The chief thing noticeable was the absolute absence of any spontaneity, any interpolations, any off-the-cuff ad-libs, the usual signs of a speaker at ease with his text. This was tight scripted, and one suspects the handlers had said no departures from text or there'll be no pre-bed snack tonight.
I watched with almost no emotion. I am newly calm about this monstrous episode we are embarked on. I have had, from my reading in Santayana chiefly (I remarked on this in my last column for LRC), an insight that has removed me from the lists of the overwrought. I see that everything is going as it evidently must. Ancient philosophical errors are playing out, as the people who made them could never have guessed they would.
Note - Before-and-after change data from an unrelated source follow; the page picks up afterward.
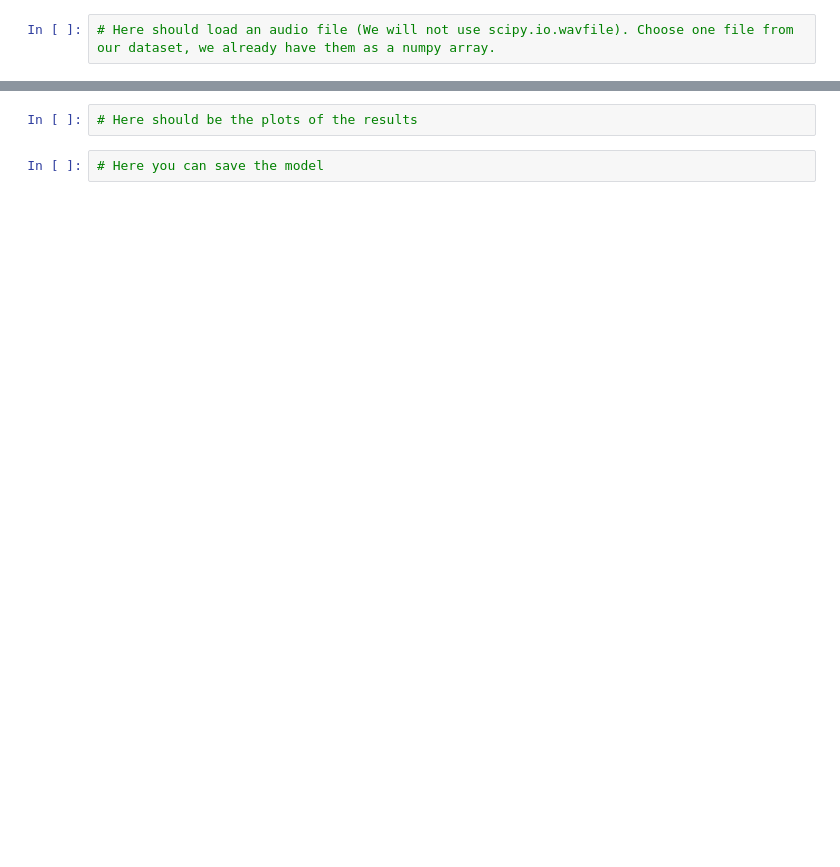
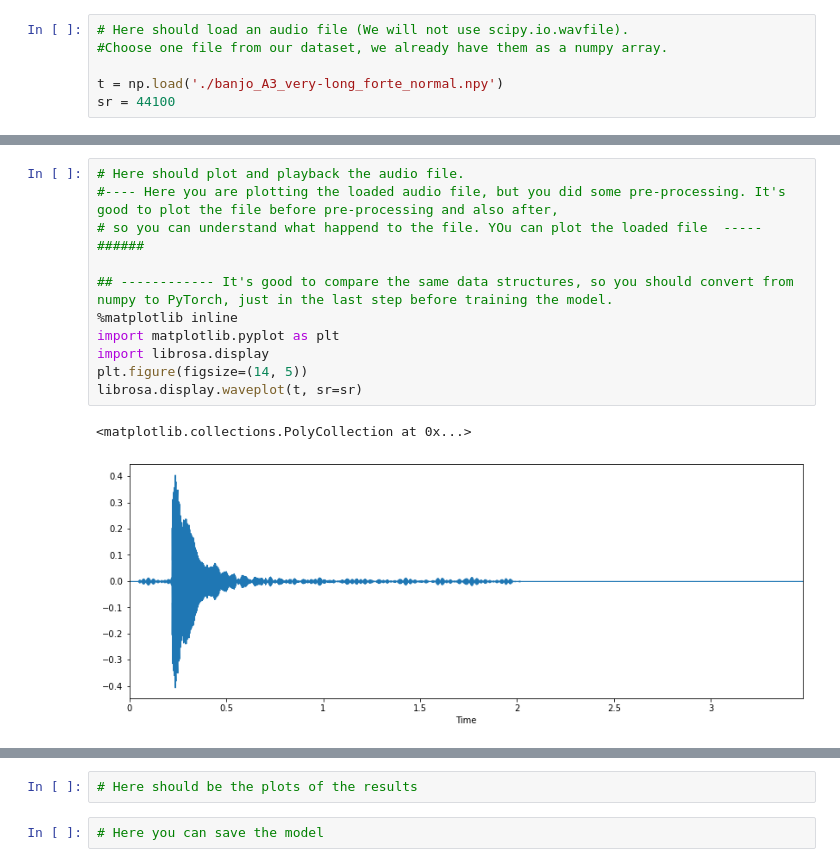
Before and after one commit to prachitui/Generator-Predictor-for-Audio-Signals-using-CNN, a Jupyter notebook: praxiswst_signalkodierung_comments.ipynb, the cells around one changed output, grey strips where cells are left out. Drawn from its saved outputs; the diff is of its cells as text; blank space fills up the shorter version.

```diff
--- a/praxiswst_signalkodierung_comments.ipynb
+++ b/praxiswst_signalkodierung_comments.ipynb
@@ -7,2 +24,6 @@
 # %%
-# Here should load an audio file (We will not use scipy.io.wavfile). Choose one file from our dataset, we already have them as a numpy array.
+# Here should load an audio file (We will not use scipy.io.wavfile).
+#Choose one file from our dataset, we already have them as a numpy array.
+
+t = np.load('./banjo_A3_very-long_forte_normal.npy')
+sr = 44100
@@ -12,0 +46,14 @@
+# %%
+# Here should plot and playback the audio file.
+#---- Here you are plotting the loaded audio file, but you did some pre-processing. It's good to plot the file before pre-processing and also after,
+# so you can understand what happend to the file. YOu can plot the loaded file  -----######
+
+## ------------ It's good to compare the same data structures, so you should convert from numpy to PyTorch, just in the last step before training the model.
+%matplotlib inline
+import matplotlib.pyplot as plt
+import librosa.display
+plt.figure(figsize=(14, 5))
+librosa.display.waveplot(t, sr=sr)
+# %% [output]
+<matplotlib.collections.PolyCollection at 0x...>
+[figure, added]
```
Also changed, not shown: parts of 24 cells of this notebook.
Present actors are virtually powerless to do anything but move in the grooves laid out for them long ago. An enormity of egotism, of prideful false philosophy, is grinding its way to a bitter end.
Did I think, did you think, that it would be possible for a head of state, for our head of state, to come forward and say something like this?
"My dear friends, I come before you tonight with a sad burden. I must tell you that our plans in Iraq have gone seriously awry, and although I am being urged by some to stay the course, to insist on final victory, I have estimated the cost to be too high. I am told by these same advisors that we must put $82 billion more into this reconstruction effort, and it is $82 billion we do not have. It will have to be borrowed, which means paid by taxpayers not yet born.
"But that is a small thing, really, and not why I am making the decision that I am going to set before you tonight. What I simply cannot countenance, and I do not wish you to have to accept, is a situation where our fine fighting men are being picked off by who knows what combinations of Hussein adherents, Al Qaeda people, or ordinary Iraqis upset with us as invaders. There is no prospect of improvement in this situation, in fact a real prospect of an escalation. I am, therefore, giving the order to our generals and admirals for full retreat as quickly and safely as possible, with a virtually infinite regard for the saving of life. I am turning the entire Iraq situation over to Iraqis to resolve as they are able. We are clearly unwelcome. Our intention was to free them. They are free. God go with them."
Or any variations of that message you'd like to craft up. Not possible. People in situations like the one George Bush is in are trapped. They are prisoners of fate in a truly horrible way. No doubt ambition and privilege brought him step by step to the "bad eminence" he now occupies. He can't have seen coming, however, how bad it was going to get. And it is going to get worse. For a while he was enjoying it, and let himself posture and be brash. That mood came to a peak when he challenged the Iraqis, "Bring 'em on." It has been downhill since.
I look at GW plowing through that miserable speech, and I pity him. I, unknown and poor to quote the poet, "a lone ant on a broken ant hill" am, relatively speaking, free as a bird. This Thursday, which happens to be my wedding anniversary as well as the second anniversary of the Trade Towers disaster, I will drive, God willing, to a small mountain town not terribly far away and have dinner and drive home. Hope to have money enough for the dinner and the gas.
I thought for a while that it was my job to stop this insanity somehow, and I lamented my utter powerlessness. That was sheer egotism on my part. I have no such job, and it's utter vainglory to think so. My job is stay sane in a mad world. Offer no support not extracted from me at gunpoint to the war-making power. Observe the sunsets and pray for peace.
September 8, 2003